My time as an undergraduate student at the University of Miami will soon be in my rearview mirror. This semester has sped past me and unfortunately, I haven’t found the time to contribute to this paper as much as I would’ve liked. I wanted my last piece to reflect some valuable parting words— perhaps about the importance of enjoying the classes you take, about the value in talking to professors that inspire you, or about embracing uncertainty if you’re unsure about your future career path. Instead, for my final column, I’ve chosen to write about the importance of storytelling— an act that most people (to varying degrees) participate in, yet appears to be a vanishing aspect of everyday family life.
Growing up, I remember thinking that my family was the most interesting group of people in the world. The stories from my paternal grandmother would transport me to 1950s rural Cuba. I would listen attentively as she spoke about her eight siblings, loving parents and very humble upbringing. Her knack for storytelling overwhelmed my impressionable and imaginative young mind. My paternal grandfather would similarly recount stories about growing up on a farm, being raised by his strict, sometimes overly-harsh dad and ultimately moving away from home to get a better education as an adolescent.
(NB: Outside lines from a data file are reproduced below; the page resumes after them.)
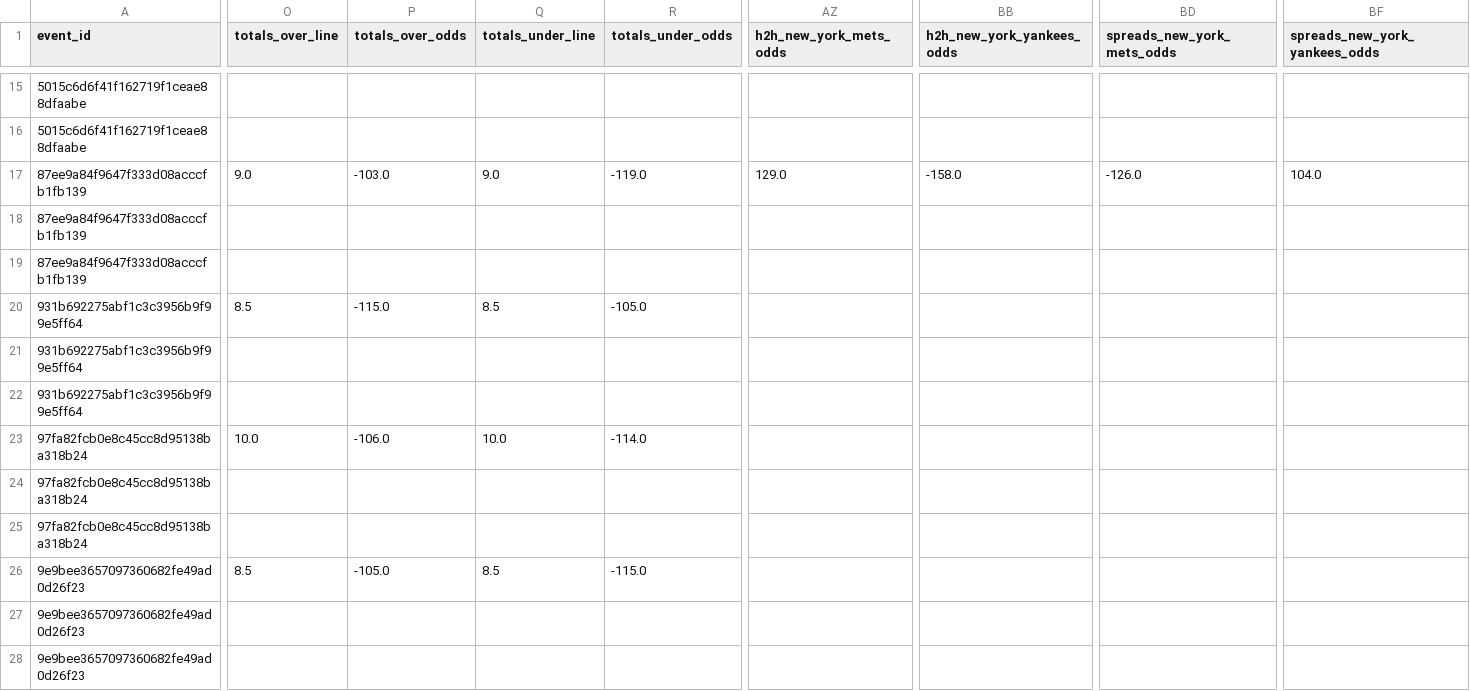
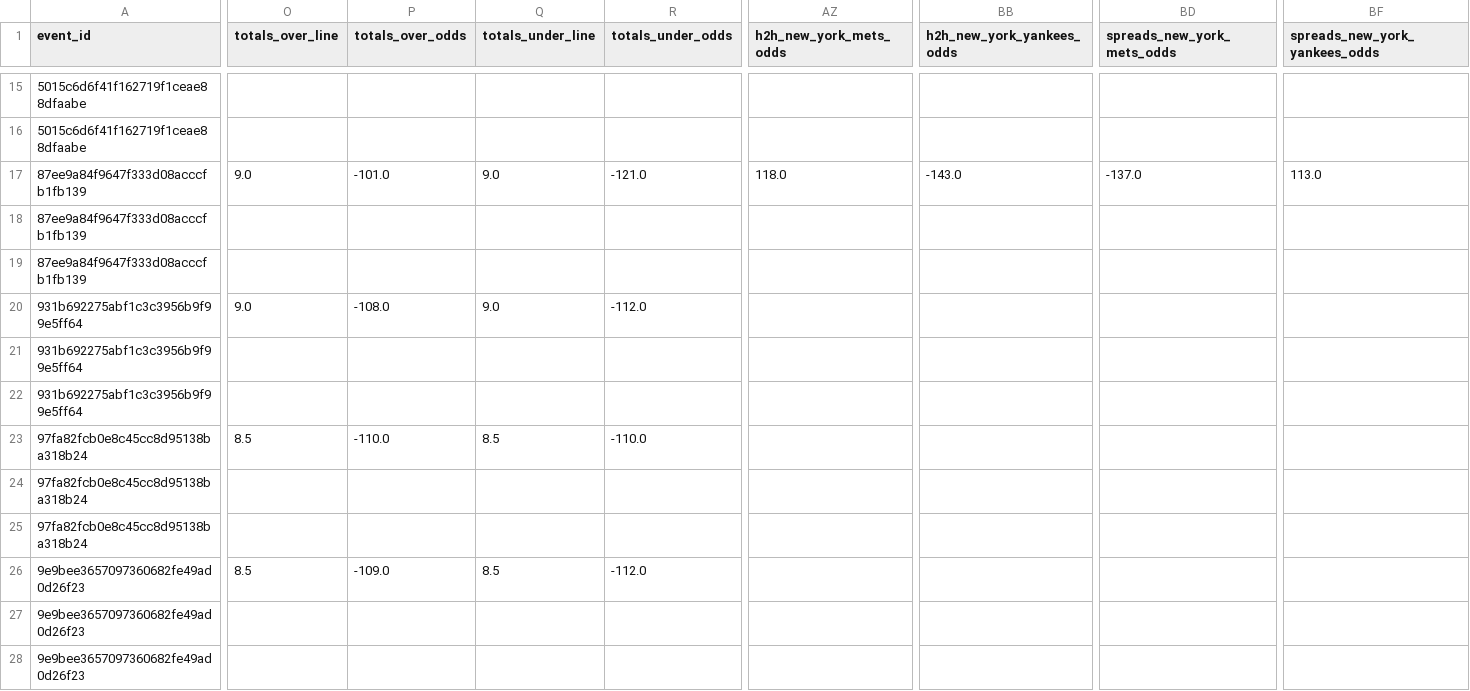
Before and after one commit to radgator13/odds-api-analyze, a CSV file: data/flat_combined_teams_pitchers_batters.csv, drawn as a sheet; only a part is shown, gaps mark what is left out; the diff covers the shown part only; the diff names each change by its address in the sheet, - before the commit and + after, or states it on an @@ line.

```diff
--- a/data/flat_combined_teams_pitchers_batters.csv
+++ b/data/flat_combined_teams_pitchers_batters.csv
-P17 (totals_over_odds): -103.0
+P17 (totals_over_odds): -101.0
-R17 (totals_under_odds): -119.0
+R17 (totals_under_odds): -121.0
-AZ17 (h2h_new_york_mets_odds): 129.0
+AZ17 (h2h_new_york_mets_odds): 118.0
-BB17 (h2h_new_york_yankees_odds): -158.0
+BB17 (h2h_new_york_yankees_odds): -143.0
-BD17 (spreads_new_york_mets_odds): -126.0
+BD17 (spreads_new_york_mets_odds): -137.0
-BF17 (spreads_new_york_yankees_odds): 104.0
+BF17 (spreads_new_york_yankees_odds): 113.0
-O20 (totals_over_line): 8.5
+O20 (totals_over_line): 9.0
-P20 (totals_over_odds): -115.0
+P20 (totals_over_odds): -108.0
-Q20 (totals_under_line): 8.5
+Q20 (totals_under_line): 9.0
-R20 (totals_under_odds): -105.0
+R20 (totals_under_odds): -112.0
-O23 (totals_over_line): 10.0
+O23 (totals_over_line): 8.5
-P23 (totals_over_odds): -106.0
+P23 (totals_over_odds): -110.0
-Q23 (totals_under_line): 10.0
+Q23 (totals_under_line): 8.5
-R23 (totals_under_odds): -114.0
+R23 (totals_under_odds): -110.0
-P26 (totals_over_odds): -105.0
+P26 (totals_over_odds): -109.0
-R26 (totals_under_odds): -115.0
+R26 (totals_under_odds): -112.0
```
Also changed, not shown: 75 edited cells elsewhere in this file, data/betonline_team_lines.csv, 5 other files.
I still relish the moments when these stories come up, and I take every opportunity I get to ask questions, soaking up as much information as I possibly can. I ask questions primarily because I’m genuinely curious, as I’m sure most people are about their family’s history, but also because a part of me understands that when people are gone, they take their stories with them. There’s something tragic about the way some stories make it across the generational divide, while others are never told or remembered, forever lost.
Last week I read a story by James R. Hagerty, who writes obituaries for the Wall Street Journal. He is currently working on his own— not because he expects to die anytime soon, but because he wants to write his own story while he can, instead of leaving it up to family members “who are almost certain to make a hash of it.” He says that most people can’t describe why their father or mother chose one path in life over another.
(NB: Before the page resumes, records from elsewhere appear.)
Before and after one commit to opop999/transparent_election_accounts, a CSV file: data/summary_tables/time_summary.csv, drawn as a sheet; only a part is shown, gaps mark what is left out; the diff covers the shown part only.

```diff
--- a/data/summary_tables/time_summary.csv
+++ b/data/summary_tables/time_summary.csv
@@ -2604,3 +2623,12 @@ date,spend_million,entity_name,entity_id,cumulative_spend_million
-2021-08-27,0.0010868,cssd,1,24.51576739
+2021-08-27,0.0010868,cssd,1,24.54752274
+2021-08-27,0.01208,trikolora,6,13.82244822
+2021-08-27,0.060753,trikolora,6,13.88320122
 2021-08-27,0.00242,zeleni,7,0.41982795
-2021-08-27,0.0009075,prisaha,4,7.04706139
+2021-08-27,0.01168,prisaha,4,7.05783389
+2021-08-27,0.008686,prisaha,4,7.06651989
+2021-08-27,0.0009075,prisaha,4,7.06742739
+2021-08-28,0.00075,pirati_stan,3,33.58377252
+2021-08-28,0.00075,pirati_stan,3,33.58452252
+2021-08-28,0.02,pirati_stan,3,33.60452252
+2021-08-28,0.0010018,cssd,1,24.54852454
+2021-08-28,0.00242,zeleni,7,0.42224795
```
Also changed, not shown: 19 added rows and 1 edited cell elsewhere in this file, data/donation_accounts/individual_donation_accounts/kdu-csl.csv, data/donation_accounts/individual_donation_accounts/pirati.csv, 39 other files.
Although Hagerty is trying to explain why it’s important for people to write about their own lives (even if no one will ever read their story) I think that his insistence that individuals keep a record of their triumphs and humiliations is rooted in a belief that preserving people’s life stories possesses a kind of inherent value. In that regard, Hagerty and I are sympatico. When I listen to family stories, apart from being enthralled by the details of a country I’m not personally familiar with, I feel an almost stressful compulsion to remember all the details— dates, names, the exact sequence of events.
The more I listen, the more I realize that my life story is intimately tied to the life stories of those around me. I’m extraordinarily lucky to have four living grandparents and two great-grandmothers, and turning down an opportunity to learn more about their history— which is also my own— would be a waste.
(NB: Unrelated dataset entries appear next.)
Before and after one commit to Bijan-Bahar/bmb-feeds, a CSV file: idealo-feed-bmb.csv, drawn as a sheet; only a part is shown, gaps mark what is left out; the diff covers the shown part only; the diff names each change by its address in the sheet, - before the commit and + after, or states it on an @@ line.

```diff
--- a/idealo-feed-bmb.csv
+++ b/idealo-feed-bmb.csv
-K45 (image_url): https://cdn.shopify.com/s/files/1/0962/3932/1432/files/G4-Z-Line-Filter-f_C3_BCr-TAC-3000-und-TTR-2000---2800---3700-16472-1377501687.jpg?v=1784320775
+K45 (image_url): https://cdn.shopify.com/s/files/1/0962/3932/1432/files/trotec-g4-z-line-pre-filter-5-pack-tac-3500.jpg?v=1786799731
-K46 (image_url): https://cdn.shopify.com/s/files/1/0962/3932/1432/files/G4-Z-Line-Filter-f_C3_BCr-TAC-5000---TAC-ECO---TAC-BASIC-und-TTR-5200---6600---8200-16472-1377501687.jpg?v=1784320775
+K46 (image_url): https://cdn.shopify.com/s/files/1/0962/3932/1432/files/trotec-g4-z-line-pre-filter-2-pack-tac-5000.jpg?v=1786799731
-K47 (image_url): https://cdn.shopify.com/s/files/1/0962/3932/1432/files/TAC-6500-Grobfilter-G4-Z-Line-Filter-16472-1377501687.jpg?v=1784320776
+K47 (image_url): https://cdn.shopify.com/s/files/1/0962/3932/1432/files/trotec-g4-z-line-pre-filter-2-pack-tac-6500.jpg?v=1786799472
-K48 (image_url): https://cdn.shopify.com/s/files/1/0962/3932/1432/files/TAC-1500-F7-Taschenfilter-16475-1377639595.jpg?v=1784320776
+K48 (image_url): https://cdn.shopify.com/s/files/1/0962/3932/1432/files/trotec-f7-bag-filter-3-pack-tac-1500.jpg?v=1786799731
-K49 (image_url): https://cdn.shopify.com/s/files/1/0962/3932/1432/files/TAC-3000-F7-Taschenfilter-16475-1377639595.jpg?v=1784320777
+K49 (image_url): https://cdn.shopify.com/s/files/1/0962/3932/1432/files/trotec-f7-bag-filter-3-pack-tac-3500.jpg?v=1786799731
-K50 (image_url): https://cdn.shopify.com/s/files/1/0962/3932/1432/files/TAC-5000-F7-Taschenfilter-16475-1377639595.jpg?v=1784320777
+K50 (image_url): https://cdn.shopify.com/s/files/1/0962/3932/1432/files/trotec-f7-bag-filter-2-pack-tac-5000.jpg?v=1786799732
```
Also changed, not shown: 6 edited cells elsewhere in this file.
My own personal story will surely take its own twists and turns, unforeseeable to me at the moment. Perhaps I’ll find the inspiration or direction I need in listening to the life experiences of those I love the most. My intent isn’t to be overly sentimental, but I know that it’s easy for young students (myself included) to get caught up with trying to balance school, work, family and social life.
When you get to go back home for the holidays, or when you find a few spare minutes as you’re making your way to your next class, give your parents, grandparents, aunts, uncles or cousins a call. Ask them to tell you a story. I promise you won’t regret it.
Alexandra Diaz is a senior majoring in political science and women’s and gender studies.